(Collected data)
★ ★ ★ ★ ★
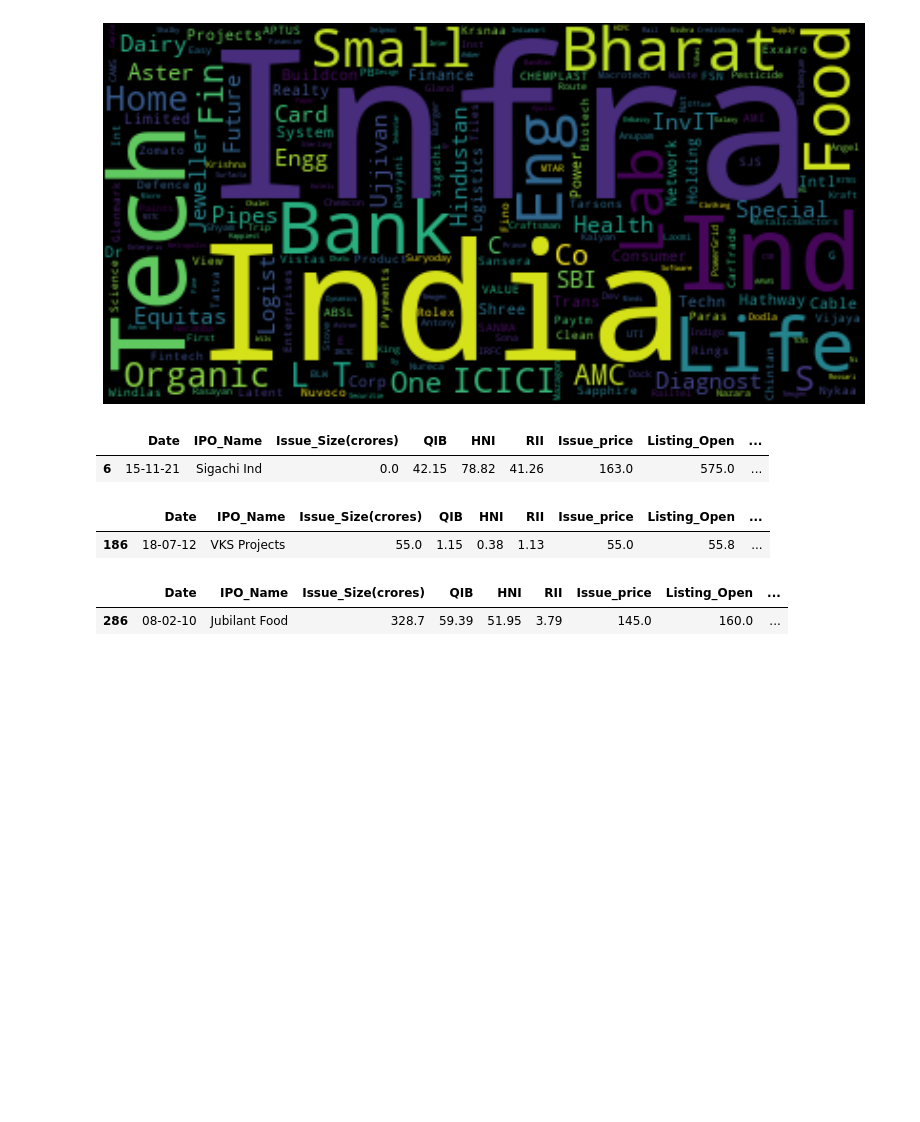
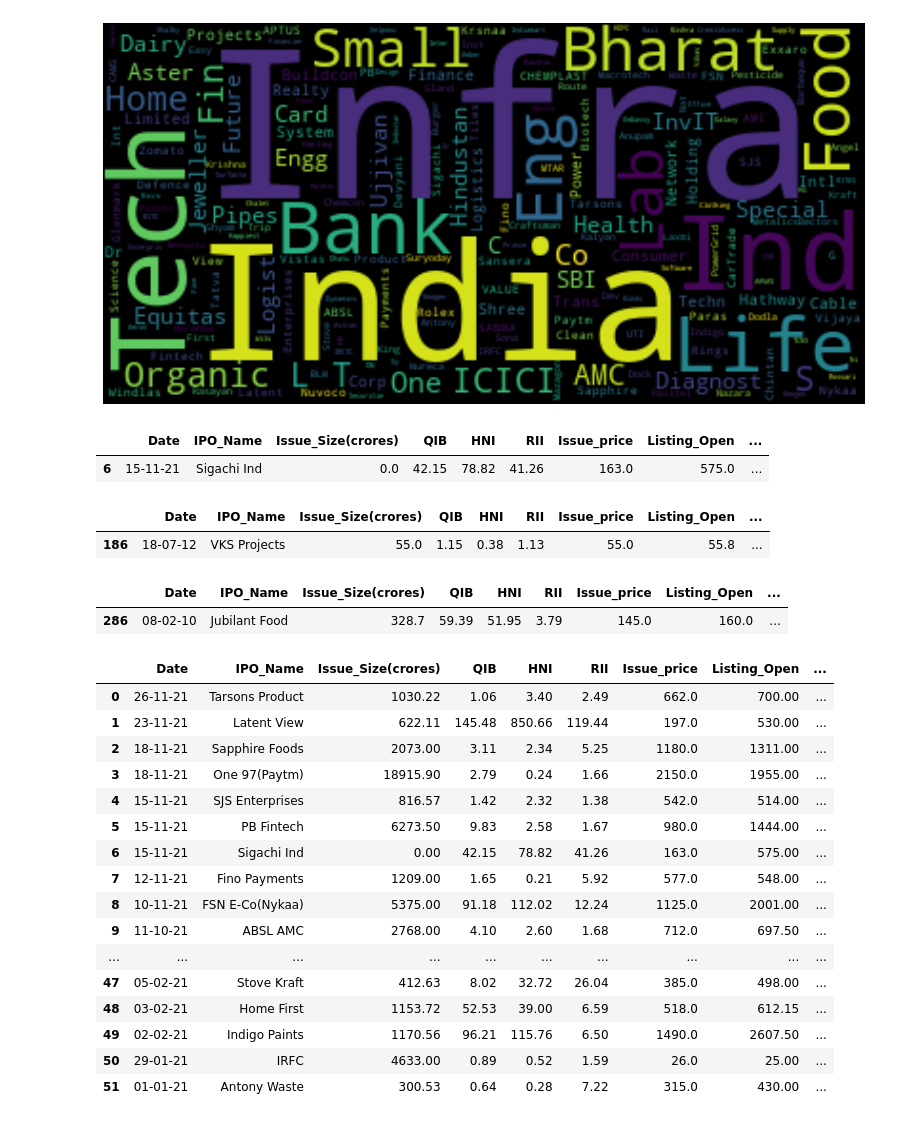
Before and after one commit to shubhankar-rai/indian-stock-ipo-data-analysis, a Jupyter notebook: main.ipynb, the cells around one changed output. Saved outputs shown, nothing was run; the diff lists cells and outputs as text; code cells hidden in the pictures; blank space fills up the shorter version.

Commit message:
ipo launched in year 2021

```diff
--- a/main.ipynb
+++ b/main.ipynb
@@ -149,0 +156,23 @@ x3
+# %%
+# IPOs launched in the year 2021
+
+x4 = df[df["year"] == 21]
+x4
+# %% [output]
+|  | Date | IPO_Name | Issue_Size(crores) | QIB | HNI | RII | Issue_price | Listing_Open | ... |
+| 0 | 26-11-21 | Tarsons Product | 1030.22 | 1.06 | 3.40 | 2.49 | 662.0 | 700.00 | ... |
+| 1 | 23-11-21 | Latent View | 622.11 | 145.48 | 850.66 | 119.44 | 197.0 | 530.00 | ... |
+| 2 | 18-11-21 | Sapphire Foods | 2073.00 | 3.11 | 2.34 | 5.25 | 1180.0 | 1311.00 | ... |
+| 3 | 18-11-21 | One 97(Paytm) | 18915.90 | 2.79 | 0.24 | 1.66 | 2150.0 | 1955.00 | ... |
+| 4 | 15-11-21 | SJS Enterprises | 816.57 | 1.42 | 2.32 | 1.38 | 542.0 | 514.00 | ... |
+| 5 | 15-11-21 | PB Fintech | 6273.50 | 9.83 | 2.58 | 1.67 | 980.0 | 1444.00 | ... |
+| 6 | 15-11-21 | Sigachi Ind | 0.00 | 42.15 | 78.82 | 41.26 | 163.0 | 575.00 | ... |
+| 7 | 12-11-21 | Fino Payments | 1209.00 | 1.65 | 0.21 | 5.92 | 577.0 | 548.00 | ... |
+| 8 | 10-11-21 | FSN E-Co(Nykaa) | 5375.00 | 91.18 | 112.02 | 12.24 | 1125.0 | 2001.00 | ... |
+| 9 | 11-10-21 | ABSL AMC | 2768.00 | 4.10 | 2.60 | 1.68 | 712.0 | 697.50 | ... |
+| ... | ... | ... | ... | ... | ... | ... | ... | ... | ... |
+| 47 | 05-02-21 | Stove Kraft | 412.63 | 8.02 | 32.72 | 26.04 | 385.0 | 498.00 | ... |
+| 48 | 03-02-21 | Home First | 1153.72 | 52.53 | 39.00 | 6.59 | 518.0 | 612.15 | ... |
+| 49 | 02-02-21 | Indigo Paints | 1170.56 | 96.21 | 115.76 | 6.50 | 1490.0 | 2607.50 | ... |
+| 50 | 29-01-21 | IRFC | 4633.00 | 0.89 | 0.52 | 1.59 | 26.0 | 25.00 | ... |
+| 51 | 01-01-21 | Antony Waste | 300.53 | 0.64 | 0.28 | 7.22 | 315.0 | 430.00 | ... |
```
Also changed, not shown: parts of 1 cell of this notebook.
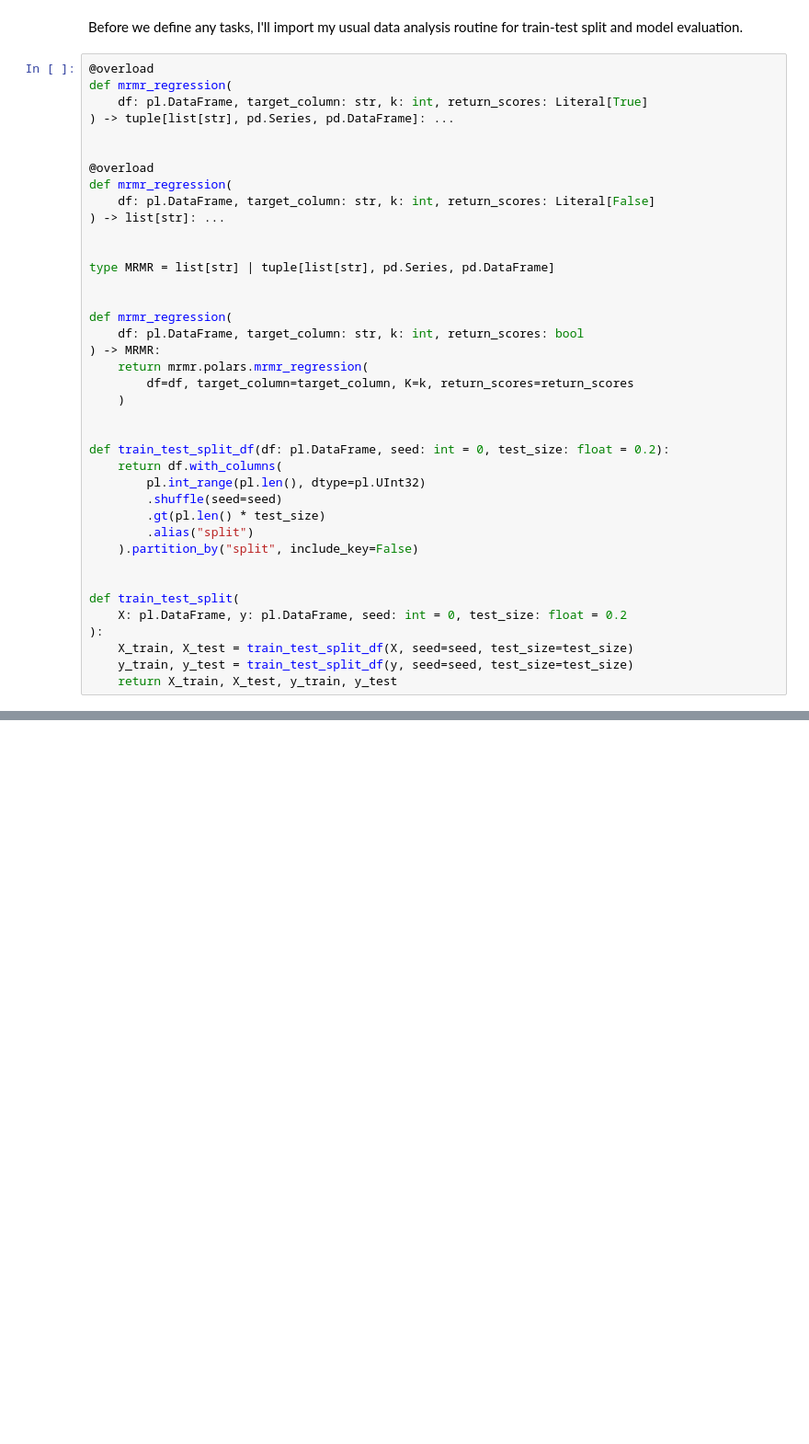
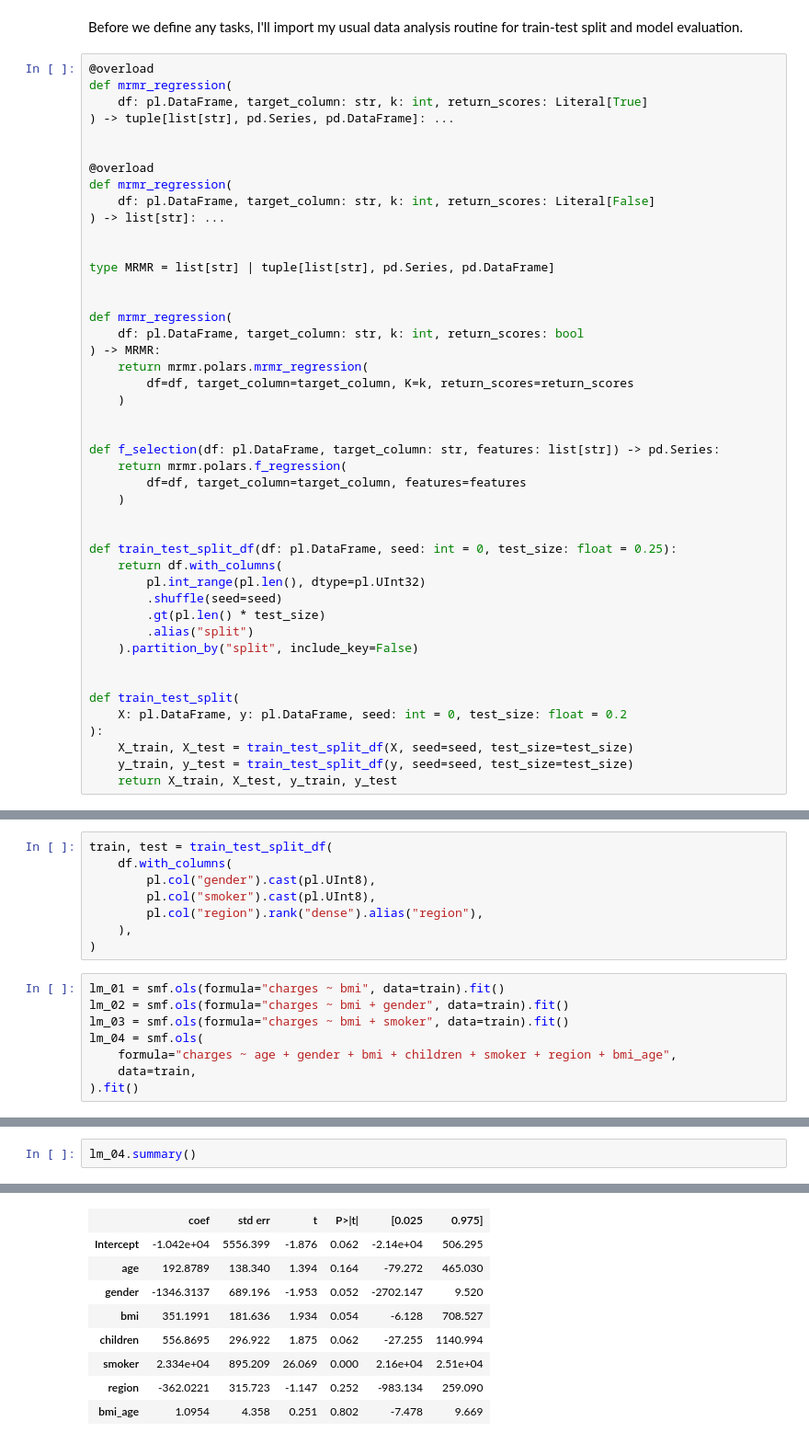
Before and after one commit to EquineEngineer/ds-starter, a Jupyter notebook: HW1-ds241526.ipynb, the cells around one changed output, grey strips where cells are left out. Shown at 92% size. Cells and saved outputs as stored; diff of their text form; blank space fills up the shorter version.

```diff
--- a/assignment.ipynb
+++ b/HW1-ds241526.ipynb
@@ -366,7 +369,13 @@ def mrmr_regression(
     )
 
 
-def train_test_split_df(df: pl.DataFrame, seed: int = 0, test_size: float = 0.2):
+def f_selection(df: pl.DataFrame, target_column: str, features: list[str]) -> pd.Series:
+    return mrmr.polars.f_regression(
+        df=df, target_column=target_column, features=features
+    )
+
+
+def train_test_split_df(df: pl.DataFrame, seed: int = 0, test_size: float = 0.25):
     return df.with_columns(
         pl.int_range(pl.len(), dtype=pl.UInt32)
         .shuffle(seed=seed)
@@ -383,0 +395,16 @@ def train_test_split(
+# %%
+train, test = train_test_split_df(
+    df.with_columns(
+        pl.col("gender").cast(pl.UInt8),
+        pl.col("smoker").cast(pl.UInt8),
+        pl.col("region").rank("dense").alias("region"),
+    ),
+)
+# %%
+lm_01 = smf.ols(formula="charges ~ bmi", data=train).fit()
+lm_02 = smf.ols(formula="charges ~ bmi + gender", data=train).fit()
+lm_03 = smf.ols(formula="charges ~ bmi + smoker", data=train).fit()
+lm_04 = smf.ols(
+    formula="charges ~ age + gender + bmi + children + smoker + region + bmi_age",
+    data=train,
+).fit()
@@ -383,0 +460,3 @@ def train_test_split(
+# %%
+lm_04.summary()
+# %% [output]
@@ -383,0 +473,9 @@ def train_test_split(
+|  | coef | std err | t | P>|t| | [0.025 | 0.975] |
+| Intercept | -1.042e+04 | 5556.399 | -1.876 | 0.062 | -2.14e+04 | 506.295 |
+| age | 192.8789 | 138.340 | 1.394 | 0.164 | -79.272 | 465.030 |
+| gender | -1346.3137 | 689.196 | -1.953 | 0.052 | -2702.147 | 9.520 |
+| bmi | 351.1991 | 181.636 | 1.934 | 0.054 | -6.128 | 708.527 |
+| children | 556.8695 | 296.922 | 1.875 | 0.062 | -27.255 | 1140.994 |
+| smoker | 2.334e+04 | 895.209 | 26.069 | 0.000 | 2.16e+04 | 2.51e+04 |
+| region | -362.0221 | 315.723 | -1.147 | 0.252 | -983.134 | 259.090 |
+| bmi_age | 1.0954 | 4.358 | 0.251 | 0.802 | -7.478 | 9.669 |
```
Also changed, not shown: parts of 25 cells of this notebook, 8 other files.
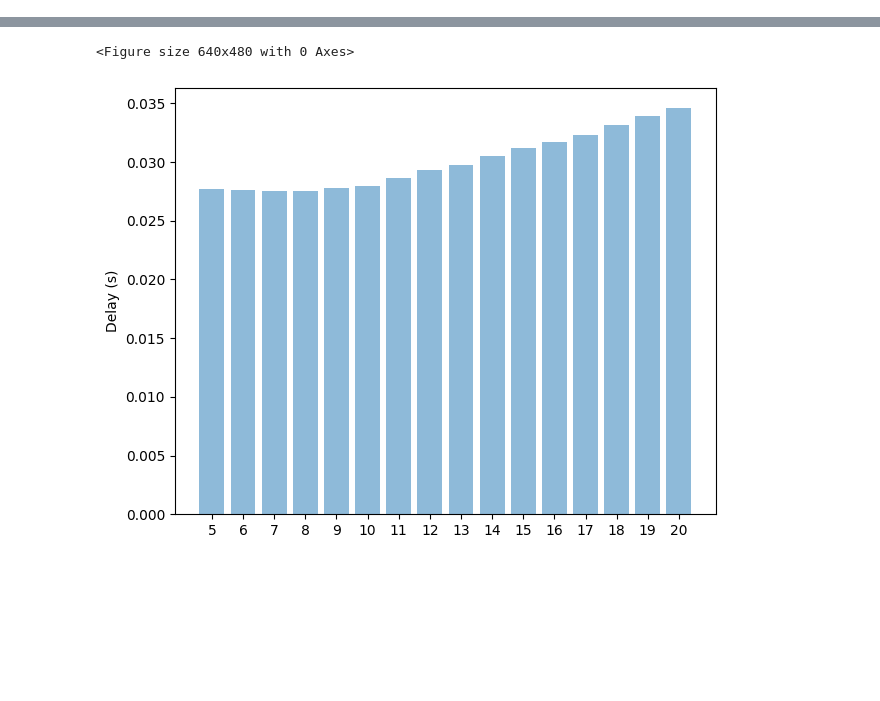
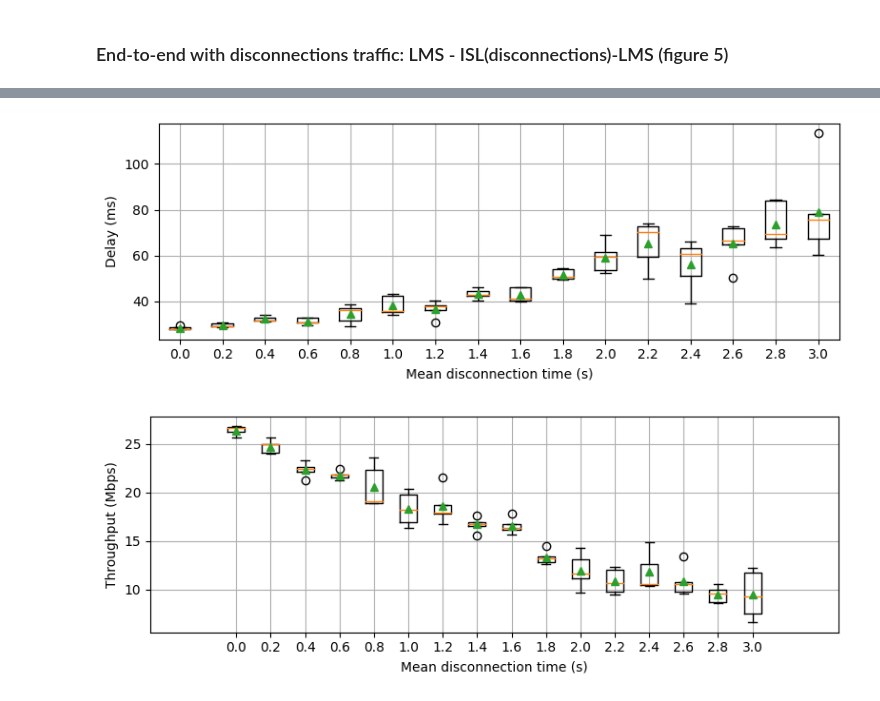
Before and after one commit to tlmat-unican/Lightweight-ns-3-link-simulation, a Jupyter notebook: scripts/Analysis.ipynb, the cells around one changed output, grey strips where cells are left out. Cells and saved outputs as stored; diff of their text form; code cells hidden in the pictures; blank space fills up the shorter version.

```diff
--- a/scripts/Analysis.ipynb
+++ b/scripts/Analysis.ipynb
@@ -215,46 +183,54 @@ plt.show()
+# %% [markdown]
+### End-to-end with disconnections traffic: LMS - ISL(disconnections)-LMS (figure 5)
 # %%
-from ast import Del
-from fileinput import filename
-import os
 import numpy as np
+import matplotlib.pyplot as plt
+plt.rcParams["figure.autolayout"] = True
 
-import matplotlib
-import matplotlib.pyplot as plt
-from matplotlib.patches import Patch
+Time_min_value = 0
+Time_max_value = 3
+Step = 0.2
+Nsim = 5
+Configs = np.round(np.arange(Time_min_value,Time_max_value+Step,Step),2)
+delay = []
+thput = []
 
-Config_rates = np.arange(5,21,1)
-plt.rcParams["figure.autolayout"] = True
-Nsim = 100
-thput = []
-delay = np.zeros((100,len(Config_rates)))
-delay_conf = []
-thput_conf = []
-diff = []
-fig = plt.figure()
-i = 0
-for conf in Config_rates:
-     print(f'Rate  {conf}')
+result = "RESULTS/endToEndDisconnect"
+for conf in Configs:
+     delAux = []
+     thPutAux = []
      for sim in range(1,Nsim+1,1):
-          foldername = "./RESULTADOS/BackTrafficv2/Cubic_finito_1BDPConfigScenario{}_sims/{}/TxFile.log".format(conf,sim)
+          foldername = "./{}/Cubicstop{}_sims/{}/TxFile.log".format(result,conf,sim)
           with open (foldername) as datatoread:
                Tx = np.loadtxt(datatoread)
-
-          foldername = "./RESULTADOS/BackTrafficv2/Cubic_finito_1BDPConfigScenario{}_sims/{}/RxFile.log".format(conf,sim)
+          foldername = "./{}/Cubicstop{}_sims/{}/RxFile.log".format(result,conf,sim)
           with open (foldername) as datatoread:
                Rx = np.loadtxt(datatoread)
-          # diff.append(Rx[:,2] - Tx[0:len(Rx[:,2]),2])
-          delay[sim-1][i]=(np.sum(Rx[:,1] - Tx[0:len(Rx[:,1]),1])/len(Rx))
-          thput.append((np.sum(Rx[:,2])*8)/(Rx[len(Rx)-1,1]- Rx[0,1])*1e-6)
+          delAux.append(sum((Rx[:,1] - Tx[0:len(Rx[:,1]),1])/len(Rx[:,1])*1000))
+          thPutAux.append((np.sum(Rx[:,2])*8)/(Rx[len(Rx)-1,1]- Rx[0,1])*1e-6)
 
-     # plt.plot(np.mean(diff, axis=0), label=str(conf))
-     delay_conf.append(np.mean(delay[:,i]))
-     thput_conf.append(np.mean(thput))
-     i = i + 1
-# plt.legend()
-fig = plt.figure()
-# print(delay_conf)
-plt.ylabel('Delay (s)')
-plt.bar(np.arange(len(Config_rates)),delay_conf, align="center", alpha=0.5)
-plt.xticks(np.arange(len(Config_rates)),Config_rates)
+     delay.append(delAux)
+     thput.append(thPutAux)
+delay = np.array(delay)
+thput = np.array(thput)
+
+fig = plt.figure(figsize=(8,3))
+plt.boxplot(delay.transpose(), positions=Configs, showmeans=True, widths=0.1)
+plt.ylabel('Delay (ms)')
+plt.xlabel('Mean disconnection time (s)')
+plt.xlim(-0.1, 3.1)
+plt.grid()
+plt.savefig('../figures/figure5_a.png')
 plt.show()
+plt.close()
+
+fig = plt.figure(figsize=(8,3))
+plt.boxplot(thput.transpose(), positions=Configs, showmeans=True, widths=0.1)
+plt.ylabel('Throughput (Mbps)')
+plt.xlabel('Mean disconnection time (s)')
+plt.xlim(-0.1, 3.1)
+plt.grid()
+plt.savefig('../figures/figure5_b.png')
+plt.show()
+plt.close()
 # %% [output]
@@ -277,2 +237,2 @@ Rate  20
-<Figure size 640x480 with 0 Axes>
-[figure, old version]
+[figure, new version]
+[figure, added]
```
Also changed, not shown: parts of 18 cells of this notebook, 22 other files.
★ ★ ★ ★ ★
Check each line of the data above for the word "append" and say how many lines have it. Give the number alone.

## PROBLEM SOLUTION
8